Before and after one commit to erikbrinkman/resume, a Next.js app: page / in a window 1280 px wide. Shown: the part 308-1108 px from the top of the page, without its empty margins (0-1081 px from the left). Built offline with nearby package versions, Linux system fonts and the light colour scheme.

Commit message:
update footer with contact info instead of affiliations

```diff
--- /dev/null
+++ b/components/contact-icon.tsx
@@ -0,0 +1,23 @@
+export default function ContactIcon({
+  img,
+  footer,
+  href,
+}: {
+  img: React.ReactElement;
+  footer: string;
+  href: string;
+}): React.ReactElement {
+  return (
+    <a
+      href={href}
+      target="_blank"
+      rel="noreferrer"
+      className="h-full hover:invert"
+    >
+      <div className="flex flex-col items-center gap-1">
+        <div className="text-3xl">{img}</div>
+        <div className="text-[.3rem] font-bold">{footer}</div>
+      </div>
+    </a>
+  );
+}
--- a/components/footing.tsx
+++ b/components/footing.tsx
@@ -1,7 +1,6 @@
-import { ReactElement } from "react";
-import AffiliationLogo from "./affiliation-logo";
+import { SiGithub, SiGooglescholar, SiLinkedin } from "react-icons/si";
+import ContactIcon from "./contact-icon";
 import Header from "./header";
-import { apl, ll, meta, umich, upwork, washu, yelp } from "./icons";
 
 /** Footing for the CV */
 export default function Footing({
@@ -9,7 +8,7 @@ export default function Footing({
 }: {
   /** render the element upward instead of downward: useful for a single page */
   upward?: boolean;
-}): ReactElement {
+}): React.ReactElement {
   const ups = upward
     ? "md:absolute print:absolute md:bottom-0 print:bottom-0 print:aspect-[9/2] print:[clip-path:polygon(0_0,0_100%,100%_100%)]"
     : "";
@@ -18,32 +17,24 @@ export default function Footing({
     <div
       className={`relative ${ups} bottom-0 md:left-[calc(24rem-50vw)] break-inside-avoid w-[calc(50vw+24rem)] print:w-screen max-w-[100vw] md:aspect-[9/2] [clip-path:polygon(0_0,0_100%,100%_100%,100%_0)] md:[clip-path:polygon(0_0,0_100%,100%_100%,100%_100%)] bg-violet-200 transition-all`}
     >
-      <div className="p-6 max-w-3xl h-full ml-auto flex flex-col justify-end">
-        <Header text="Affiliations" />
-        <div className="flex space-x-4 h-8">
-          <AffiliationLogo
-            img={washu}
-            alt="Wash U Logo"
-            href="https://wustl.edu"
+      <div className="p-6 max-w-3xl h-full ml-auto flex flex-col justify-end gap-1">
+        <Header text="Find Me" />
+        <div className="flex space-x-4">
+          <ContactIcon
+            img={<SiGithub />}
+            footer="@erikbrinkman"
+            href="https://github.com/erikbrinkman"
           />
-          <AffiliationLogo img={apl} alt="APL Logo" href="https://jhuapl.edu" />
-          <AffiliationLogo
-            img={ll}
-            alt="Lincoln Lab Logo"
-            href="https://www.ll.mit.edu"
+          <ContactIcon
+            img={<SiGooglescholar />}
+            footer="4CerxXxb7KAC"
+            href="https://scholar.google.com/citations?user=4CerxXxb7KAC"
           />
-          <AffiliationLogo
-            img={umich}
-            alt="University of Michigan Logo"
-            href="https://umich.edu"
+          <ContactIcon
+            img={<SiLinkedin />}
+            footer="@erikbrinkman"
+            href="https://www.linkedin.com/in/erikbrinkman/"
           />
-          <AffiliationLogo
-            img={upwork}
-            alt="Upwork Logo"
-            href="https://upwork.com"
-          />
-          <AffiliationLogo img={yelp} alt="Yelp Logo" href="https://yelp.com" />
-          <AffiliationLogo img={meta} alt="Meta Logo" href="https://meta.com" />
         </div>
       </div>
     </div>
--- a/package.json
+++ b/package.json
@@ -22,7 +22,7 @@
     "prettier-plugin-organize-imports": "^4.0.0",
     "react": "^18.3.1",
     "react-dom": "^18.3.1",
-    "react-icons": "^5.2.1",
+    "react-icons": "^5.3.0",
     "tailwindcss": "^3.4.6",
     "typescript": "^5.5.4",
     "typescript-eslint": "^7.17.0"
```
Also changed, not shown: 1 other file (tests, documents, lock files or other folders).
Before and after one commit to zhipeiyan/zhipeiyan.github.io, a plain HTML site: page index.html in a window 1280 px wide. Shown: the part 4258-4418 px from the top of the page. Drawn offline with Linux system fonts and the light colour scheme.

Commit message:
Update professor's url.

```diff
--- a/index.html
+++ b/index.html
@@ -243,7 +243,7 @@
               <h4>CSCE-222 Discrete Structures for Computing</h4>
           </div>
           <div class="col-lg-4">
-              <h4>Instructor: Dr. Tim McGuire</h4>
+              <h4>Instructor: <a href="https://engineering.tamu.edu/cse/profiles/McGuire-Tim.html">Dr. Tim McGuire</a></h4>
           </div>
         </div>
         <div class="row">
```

☆ ☆ ☆ ☆ ☆ ☆ ☆

## Exercise instructions
All of the entries must be given again, word for word.

## Solution to this problem
Before and after one commit to erikbrinkman/resume, a Next.js app: page / in a window 1280 px wide. Shown: the part 308-1108 px from the top of the page, without its empty margins (0-1081 px from the left). Built offline with nearby package versions, Linux system fonts and the light colour scheme.

Commit message:
update footer with contact info instead of affiliations

```diff
--- /dev/null
+++ b/components/contact-icon.tsx
@@ -0,0 +1,23 @@
+export default function ContactIcon({
+  img,
+  footer,
+  href,
+}: {
+  img: React.ReactElement;
+  footer: string;
+  href: string;
+}): React.ReactElement {
+  return (
+    <a
+      href={href}
+      target="_blank"
+      rel="noreferrer"
+      className="h-full hover:invert"
+    >
+      <div className="flex flex-col items-center gap-1">
+        <div className="text-3xl">{img}</div>
+        <div className="text-[.3rem] font-bold">{footer}</div>
+      </div>
+    </a>
+  );
+}
--- a/components/footing.tsx
+++ b/components/footing.tsx
@@ -1,7 +1,6 @@
-import { ReactElement } from "react";
-import AffiliationLogo from "./affiliation-logo";
+import { SiGithub, SiGooglescholar, SiLinkedin } from "react-icons/si";
+import ContactIcon from "./contact-icon";
 import Header from "./header";
-import { apl, ll, meta, umich, upwork, washu, yelp } from "./icons";
 
 /** Footing for the CV */
 export default function Footing({
@@ -9,7 +8,7 @@ export default function Footing({
 }: {
   /** render the element upward instead of downward: useful for a single page */
   upward?: boolean;
-}): ReactElement {
+}): React.ReactElement {
   const ups = upward
     ? "md:absolute print:absolute md:bottom-0 print:bottom-0 print:aspect-[9/2] print:[clip-path:polygon(0_0,0_100%,100%_100%)]"
     : "";
@@ -18,32 +17,24 @@ export default function Footing({
     <div
       className={`relative ${ups} bottom-0 md:left-[calc(24rem-50vw)] break-inside-avoid w-[calc(50vw+24rem)] print:w-screen max-w-[100vw] md:aspect-[9/2] [clip-path:polygon(0_0,0_100%,100%_100%,100%_0)] md:[clip-path:polygon(0_0,0_100%,100%_100%,100%_100%)] bg-violet-200 transition-all`}
     >
-      <div className="p-6 max-w-3xl h-full ml-auto flex flex-col justify-end">
-        <Header text="Affiliations" />
-        <div className="flex space-x-4 h-8">
-          <AffiliationLogo
-            img={washu}
-            alt="Wash U Logo"
-            href="https://wustl.edu"
+      <div className="p-6 max-w-3xl h-full ml-auto flex flex-col justify-end gap-1">
+        <Header text="Find Me" />
+        <div className="flex space-x-4">
+          <ContactIcon
+            img={<SiGithub />}
+            footer="@erikbrinkman"
+            href="https://github.com/erikbrinkman"
           />
-          <AffiliationLogo img={apl} alt="APL Logo" href="https://jhuapl.edu" />
-          <AffiliationLogo
-            img={ll}
-            alt="Lincoln Lab Logo"
-            href="https://www.ll.mit.edu"
+          <ContactIcon
+            img={<SiGooglescholar />}
+            footer="4CerxXxb7KAC"
+            href="https://scholar.google.com/citations?user=4CerxXxb7KAC"
           />
-          <AffiliationLogo
-            img={umich}
-            alt="University of Michigan Logo"
-            href="https://umich.edu"
+          <ContactIcon
+            img={<SiLinkedin />}
+            footer="@erikbrinkman"
+            href="https://www.linkedin.com/in/erikbrinkman/"
           />
-          <AffiliationLogo
-            img={upwork}
-            alt="Upwork Logo"
-            href="https://upwork.com"
-          />
-          <AffiliationLogo img={yelp} alt="Yelp Logo" href="https://yelp.com" />
-          <AffiliationLogo img={meta} alt="Meta Logo" href="https://meta.com" />
         </div>
       </div>
     </div>
--- a/package.json
+++ b/package.json
@@ -22,7 +22,7 @@
     "prettier-plugin-organize-imports": "^4.0.0",
     "react": "^18.3.1",
     "react-dom": "^18.3.1",
-    "react-icons": "^5.2.1",
+    "react-icons": "^5.3.0",
     "tailwindcss": "^3.4.6",
     "typescript": "^5.5.4",
     "typescript-eslint": "^7.17.0"
```
Also changed, not shown: 1 other file (tests, documents, lock files or other folders).
Before and after one commit to zhipeiyan/zhipeiyan.github.io, a plain HTML site: page index.html in a window 1280 px wide. Shown: the part 4258-4418 px from the top of the page. Drawn offline with Linux system fonts and the light colour scheme.

Commit message:
Update professor's url.

```diff
--- a/index.html
+++ b/index.html
@@ -243,7 +243,7 @@
               <h4>CSCE-222 Discrete Structures for Computing</h4>
           </div>
           <div class="col-lg-4">
-              <h4>Instructor: Dr. Tim McGuire</h4>
+              <h4>Instructor: <a href="https://engineering.tamu.edu/cse/profiles/McGuire-Tim.html">Dr. Tim McGuire</a></h4>
           </div>
         </div>
         <div class="row">
```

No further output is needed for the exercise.